FOR a generation of Scots, mere mention of the name Stanley Baxter is enough to bring a smile to the face.
One of the funniest performers Scotland has ever produced, Glasgow-born Baxter performed as a child in the Scottish edition of BBC’s Children’s Hour.
During the Second World War he developed his skills entertaining troops with the Combined Services Entertainment Unit before becoming a star with pantomime productions and TV shows known for their elaborate costumes and his superb impressions of famous people.
One of his most memorable creations, and one that only a Scot could have created, was Parliamo Glasgow which appeared in the mid-60s. This series of sketches was a parody of the stiff and formal TV language teaching programmes of the day.

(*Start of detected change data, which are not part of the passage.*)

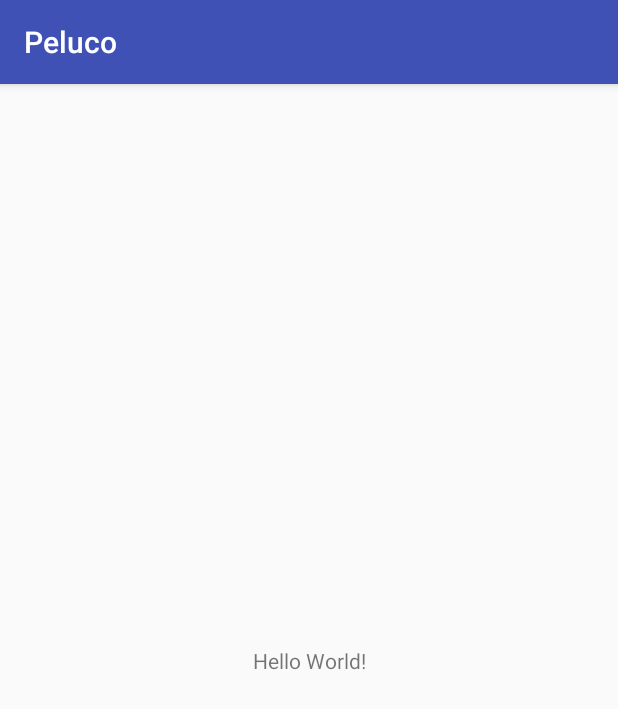
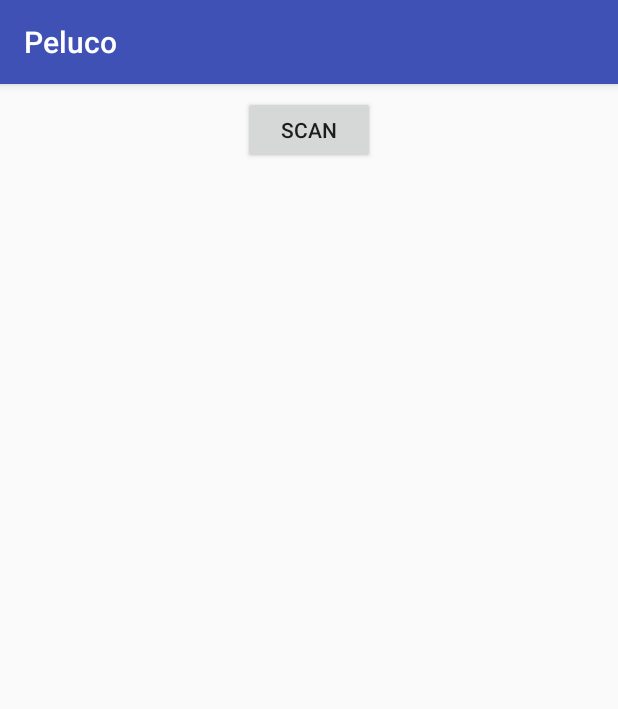
Before and after one commit to msesma/peluco, an Android app: the screen it shows after launch (MainActivity), on a phone screen of 412 x 824 dp. Shown: the top 709 px of the screen. Run offline under Robolectric (Android 15) with nearby library versions, the phone set to English and light mode, and no system bars.

Commit message:
Make BlunoLibrary a collaborator instead a base activity

```diff
--- /dev/null
+++ b/app/src/main/java/eu/sesma/peluco/bt/ConnectionListener.java
@@ -0,0 +1,9 @@
+package eu.sesma.peluco.bt;
+
+
+public interface ConnectionListener {
+
+    void onConnectionStateChange(BlunoLibrary.connectionStateEnum connectionStateEnum);
+
+    void onSerialReceived(String text);
+}
--- a/app/src/main/res/layout/activity_main.xml
+++ b/app/src/main/res/layout/activity_main.xml
@@ -1,19 +1,45 @@
 <?xml version="1.0" encoding="utf-8"?>
 <android.support.constraint.ConstraintLayout
     xmlns:android="http://schemas.android.com/apk/res/android"
+    xmlns:app="http://schemas.android.com/apk/res-auto"
     xmlns:tools="http://schemas.android.com/tools"
-    xmlns:app="http://schemas.android.com/apk/res-auto"
     android:layout_width="match_parent"
     android:layout_height="match_parent"
     tools:context="eu.sesma.peluco.MainActivity">
 
-    <TextView
+    <Button
+        android:id="@+id/buttonScan"
+        android:layout_width="wrap_content"
+        android:layout_height="45dp"
+        android:layout_alignParentTop="true"
+        android:layout_marginEnd="8dp"
+        android:layout_marginStart="8dp"
+        android:layout_marginTop="8dp"
+        android:text="Scan"
+        app:layout_constraintEnd_toEndOf="parent"
+        app:layout_constraintStart_toStartOf="parent"
+        app:layout_constraintTop_toTopOf="parent"/>
+
+    <ScrollView
+        android:id="@+id/scrollView"
         android:layout_width="wrap_content"
         android:layout_height="wrap_content"
-        android:text="Hello World!"
+        android:layout_alignParentBottom="true"
+        android:layout_marginBottom="176dp"
+        android:layout_marginEnd="8dp"
+        android:layout_marginStart="8dp"
+        android:layout_marginTop="8dp"
         app:layout_constraintBottom_toBottomOf="parent"
-        app:layout_constraintLeft_toLeftOf="parent"
-        app:layout_constraintRight_toRightOf="parent"
-        app:layout_constraintTop_toTopOf="parent" />
+        app:layout_constraintEnd_toEndOf="parent"
+        app:layout_constraintStart_toStartOf="parent"
+        app:layout_constraintTop_toBottomOf="@+id/buttonScan">
+
+        <TextView
+            android:id="@+id/serialReceivedText"
+            android:layout_width="wrap_content"
+            android:layout_height="wrap_content"
+            android:ems="10"
+            android:textSize="12sp"/>
+    </ScrollView>
 
 </android.support.constraint.ConstraintLayout>
```
Also changed, not shown: app/src/main/java/eu/sesma/peluco/MainActivity.kt (+26 -2 lines), app/src/main/java/eu/sesma/peluco/SampleBTActivity.java (+18 -14 lines), app/src/main/java/eu/sesma/peluco/bt/BlunoLibrary.java (+43 -38 lines).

A smartly dressed Baxter appeared in a scene in which everyone spoke with a strong Glasgow accent, before turning to the camera and explaining, in carefully enunciated ‘Queen’s English’, what had been said, as if he was an academic explaining some obscure foreign tongue.
In a visit to the market, for example, he asks: “Izatamarraonyerbarra, Clara?” before translating this as “Is that a marrow on your barrow, Clara?”

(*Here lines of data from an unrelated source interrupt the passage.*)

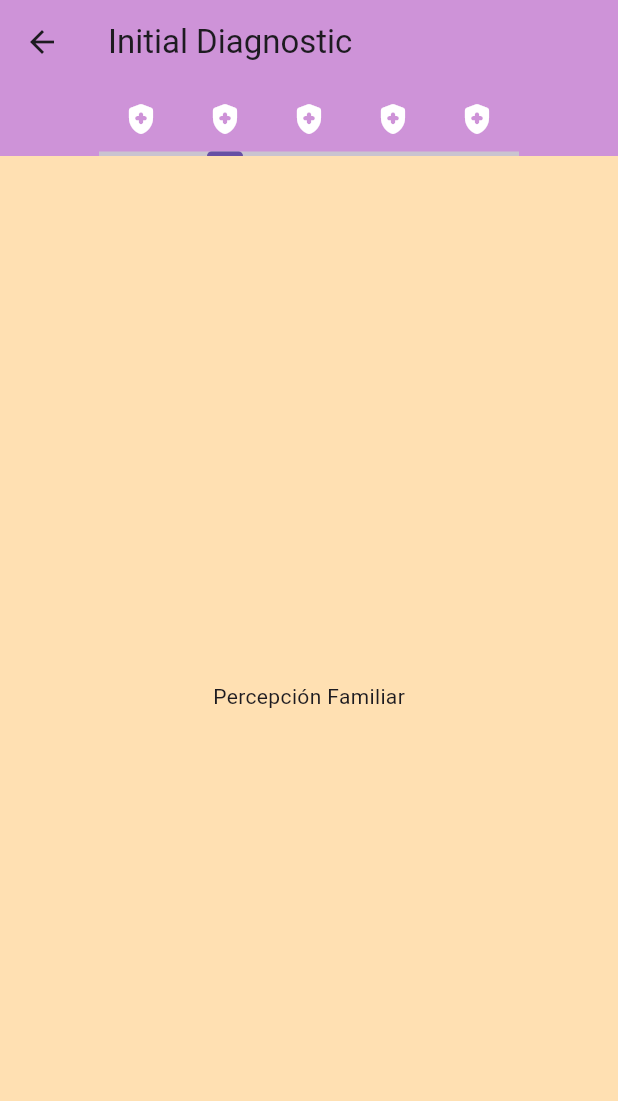
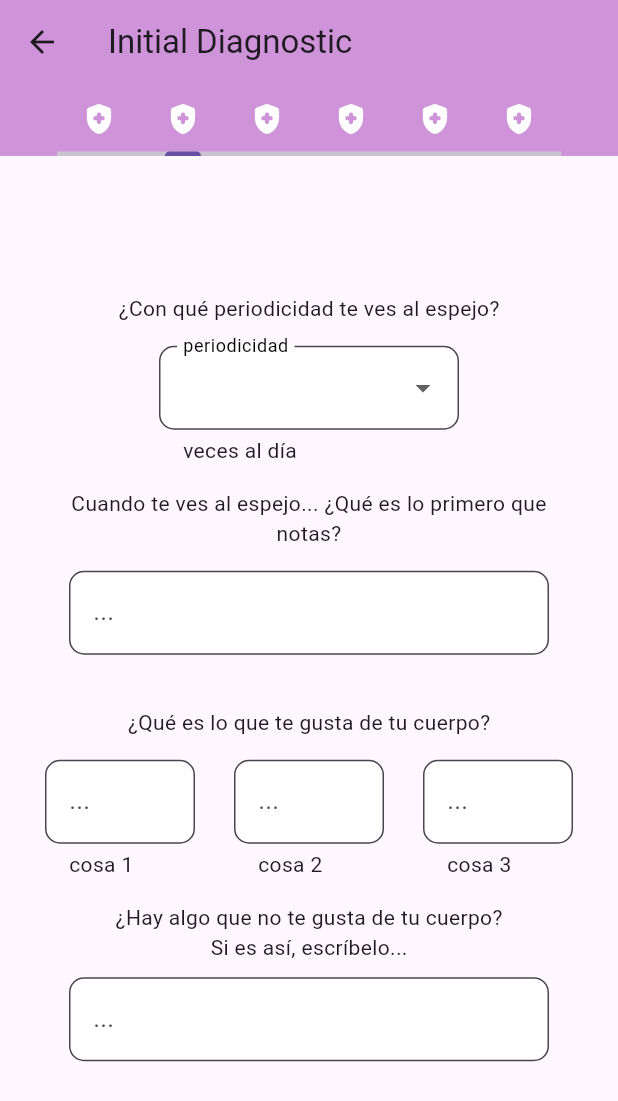
Before and after one commit to binivazqua/Willow, a Flutter app: the userDiagnosticTest screen opened directly, tab 2 chosen, on a phone screen of 412 x 824 dp. Shown: the top 1101 px of the screen. Run offline on Flutter 3.47's test engine with Material 3 defaults, Android fonts, the phone set to English and light mode, and no system bars; our stand-ins replace cloud_firestore, firebase_auth, firebase_core; accounts and stored records are empty.

Commit message:
percepcion general y corporal done

```diff
--- /dev/null
+++ b/lib/components/userData/dropDown.dart
@@ -0,0 +1,57 @@
+import 'package:flutter/material.dart';
+
+class dropdownMenu extends StatefulWidget {
+  final Color? textColor;
+  final double width;
+  final String theme;
+  final Color? dropdownColor;
+  final String helper;
+  String defaultValue;
+  final List<String> list;
+  final Function(String?)? onChanged;
+
+  dropdownMenu(
+      {super.key,
+      required this.helper,
+      required this.defaultValue,
+      required this.list,
+      this.onChanged,
+      required this.theme,
+      this.dropdownColor,
+      required this.width,
+      this.textColor});
+
+  @override
+  State<dropdownMenu> createState() => _dropdownMenuState();
+}
+
+class _dropdownMenuState extends State<dropdownMenu> {
+  @override
+  Widget build(BuildContext context) {
+    return Container(
+      width: widget.width,
+      child: DropdownButtonFormField<String>(
+        decoration: InputDecoration(
+          helper: Text(widget.helper),
+          labelText: widget.theme,
+          labelStyle: TextStyle(color: widget.textColor),
+          filled: true,
+          fillColor: widget.dropdownColor,
+          border: OutlineInputBorder(
+            borderRadius: BorderRadius.circular(10),
+          ),
+        ),
+        value: widget.defaultValue.toString(),
+        items: widget.list.map((String value) {
+          return DropdownMenuItem<String>(
+            value: value,
+            child: Text(value),
+          );
+        }).toList(),
+        onChanged: widget.onChanged,
+        style: TextStyle(color: widget.textColor),
+        dropdownColor: widget.dropdownColor,
+      ),
+    );
+  }
+}
--- /dev/null
+++ b/lib/components/userData/longTextField.dart
@@ -0,0 +1,46 @@
+import 'package:flutter/material.dart';
+
+class longTextField extends StatelessWidget {
+  final TextEditingController controller;
+  final String label;
+  final Color? fillColor;
+  final bool filled;
+
+  const longTextField(
+      {super.key,
+      required this.controller,
+      required this.label,
+      required this.fillColor,
+      required this.filled});
+
+  InputDecoration _textFieldStyle() {
+    if (filled == true) {
+      return InputDecoration(
+        label: Text('...'),
+        filled: true,
+        fillColor: Colors.white,
+        border: OutlineInputBorder(
+          borderRadius: BorderRadius.all(Radius.circular(10)),
+        ),
+        helper: Text(label),
+      );
+    } else {
+      return InputDecoration(
+        border: OutlineInputBorder(
+          borderRadius: BorderRadius.all(Radius.circular(10)),
+        ),
+        helper: Text('helper'),
+      );
+    }
+  }
+
+  @override
+  Widget build(BuildContext context) {
+    return Container(
+      width: 320,
+      child: TextField(
+        decoration: _textFieldStyle(),
+      ),
+    );
+  }
+}
--- /dev/null
+++ b/lib/components/userData/shortTextField.dart
@@ -0,0 +1,46 @@
+import 'package:flutter/material.dart';
+
+class shortTextField extends StatelessWidget {
+  final TextEditingController controller;
+  final String label;
+  Color? fillColor;
+  final bool filled;
+
+  shortTextField(
+      {super.key,
+      required this.controller,
+      required this.label,
+      this.fillColor,
+      required this.filled});
+
+  InputDecoration _textFieldStyle() {
+    if (filled == true) {
+      return InputDecoration(
+        label: Text('...'),
+        filled: true,
+        fillColor: Colors.white,
+        border: OutlineInputBorder(
+          borderRadius: BorderRadius.circular(10),
+        ),
+        helper: Text(label),
+      );
+    } else {
+      return InputDecoration(
+        border: OutlineInputBorder(
+          borderRadius: BorderRadius.circular(10),
+        ),
+        helper: Text('helper'),
+      );
+    }
+  }
+
+  @override
+  Widget build(BuildContext context) {
+    return Container(
+      width: 100,
+      child: TextField(
+        decoration: _textFieldStyle(),
+      ),
+    );
+  }
+}
--- /dev/null
+++ b/lib/data/tabs/corporal.dart
@@ -0,0 +1,110 @@
+import 'package:bejoy/components/userData/dropDown.dart';
+import 'package:bejoy/components/userData/longTextField.dart';
+import 'package:bejoy/components/userData/shortTextField.dart';
+import 'package:flutter/material.dart';
+
+class percepcionCorporal extends StatefulWidget {
+  const percepcionCorporal({super.key});
+
+  @override
+  State<percepcionCorporal> createState() => _percepcionCorporalState();
+}
+
+class _percepcionCorporalState extends State<percepcionCorporal> {
+  final List<String> periodicidad_espejo = [
+    '1 vez',
+    '2 veces',
+    '3 veces',
+    '4 veces',
+    '5 +',
+    ''
+  ];
+
+  final TextEditingController cosa_al_espejo = new TextEditingController();
+  final TextEditingController cuerpo1 = new TextEditingController();
+  final TextEditingController cuerpo2 = new TextEditingController();
+  final TextEditingController cuerpo3 = new TextEditingController();
+
+  final TextEditingController no_me_gusta = new TextEditingController();
+
+  String periodicidad = '';
+  @override
+  Widget build(BuildContext context) {
+    return Scaffold(
+      body: Padding(
+        padding: const EdgeInsets.all(20.0),
+        child: Center(
+          child: SingleChildScrollView(
+            child: Column(
+              children: [
+                Text('¿Con qué periodicidad te ves al espejo?'),
+                SizedBox(
+                  height: 15,
+                ),
+                dropdownMenu(
+                    defaultValue: periodicidad,
+                    list: periodicidad_espejo,
+                    dropdownColor: Colors.white,
+                    textColor: Colors.black,
+                    theme: 'periodicidad',
+                    onChanged: (p0) => {periodicidad = p0!},
+                    helper: 'veces al día',
+                    width: 200),
+                SizedBox(
+                  height: 15,
+                ),
+                Padding(
+                  padding: const EdgeInsets.symmetric(horizontal: 10),
+                  child: Text(
+                    'Cuando te ves al espejo... ¿Qué es lo primero que notas?',
+                    textAlign: TextAlign.center,
+                  ),
+                ),
+                SizedBox(
+                  height: 15,
+                ),
+                longTextField(
+                    controller: cosa_al_espejo,
+                    label: '',
+                    fillColor: Colors.white,
+                    filled: true),
+                SizedBox(height: 10),
+                Text('¿Qué es lo que te gusta de tu cuerpo?'),
+                SizedBox(
+                  height: 15,
+                ),
+                Padding(
+                  padding: const EdgeInsets.symmetric(horizontal: 10.0),
+                  child: Row(
+                    mainAxisAlignment: MainAxisAlignment.spaceBetween,
+                    children: [
+                      shortTextField(
+                          controller: cuerpo1, label: 'cosa 1', filled: true),
+                      shortTextField(
+                          controller: cuerpo2, label: 'cosa 2', filled: true),
+                      shortTextField(
+                          controller: cuerpo3, label: 'cosa 3', filled: true),
+                    ],
+                  ),
+                ),
+                SizedBox(
+                  height: 15,
+                ),
+                Text('¿Hay algo que no te gusta de tu cuerpo?'),
+                Text('Si es así, escríbelo...'),
+                SizedBox(
+                  height: 10,
+                ),
+                longTextField(
+                    controller: no_me_gusta,
+                    label: '',
+                    fillColor: Colors.white,
+                    filled: true)
+              ],
+            ),
+          ),
+        ),
+      ),
+    );
+  }
+}
--- a/lib/data/tabs/tabs.dart
+++ b/lib/data/tabs/tabs.dart
@@ -1,3 +1,4 @@
+import 'package:bejoy/data/tabs/corporal.dart';
 import 'package:bejoy/data/tabs/familiar.dart';
 import 'package:bejoy/data/tabs/fisica.dart';
 import 'package:bejoy/data/tabs/general.dart';
@@ -16,7 +17,7 @@ class _userDiagnosticTestState extends State<userDiagnosticTest> {
   @override
   Widget build(BuildContext context) {
     return DefaultTabController(
-        length: 5,
+        length: 6,
         child: Scaffold(
           appBar: AppBar(
               title: Text('Initial Diagnostic'),
@@ -55,10 +56,17 @@ class _userDiagnosticTestState extends State<userDiagnosticTest> {
                       color: Colors.white,
                     ),
                   ),
+                  Tab(
+                    icon: Icon(
+                      Icons.health_and_safety_rounded,
+                      color: Colors.white,
+                    ),
+                  ),
                 ],
               )),
           body: TabBarView(children: [
             percepcionGeneral(),
+            percepcionCorporal(),
             percepcionFamiliar(),
             profesionalPsic(),
             percepcionFisica(),
```
Also changed, not shown: lib/data/tabs/general.dart (+112 -3 lines).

Others introduced the Glaswegian word “sanoffy”, as in “Sanoffy caul day” (“It’s an awfully cold day”) and ‘Izziaffiz’, as in ‘Izziafiz meat?’ (Has he lost his appetite). Subjects covered ranged from commenting on the weather (“Scummindooninbuckets”) to helpful phrases to deal with someone getting too friendly (“Takyurhonaffmabum”).

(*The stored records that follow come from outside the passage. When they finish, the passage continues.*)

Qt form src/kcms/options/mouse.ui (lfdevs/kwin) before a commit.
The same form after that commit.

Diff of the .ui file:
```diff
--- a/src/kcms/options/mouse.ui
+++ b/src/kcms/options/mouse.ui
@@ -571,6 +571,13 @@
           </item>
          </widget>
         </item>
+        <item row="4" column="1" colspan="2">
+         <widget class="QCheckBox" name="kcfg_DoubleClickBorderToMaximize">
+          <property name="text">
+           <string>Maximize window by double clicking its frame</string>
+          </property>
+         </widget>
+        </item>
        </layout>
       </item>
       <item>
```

While Scots, Glaswegian or not, could enjoy the humour of it all, the rest of the UK was left wondering what the joke was.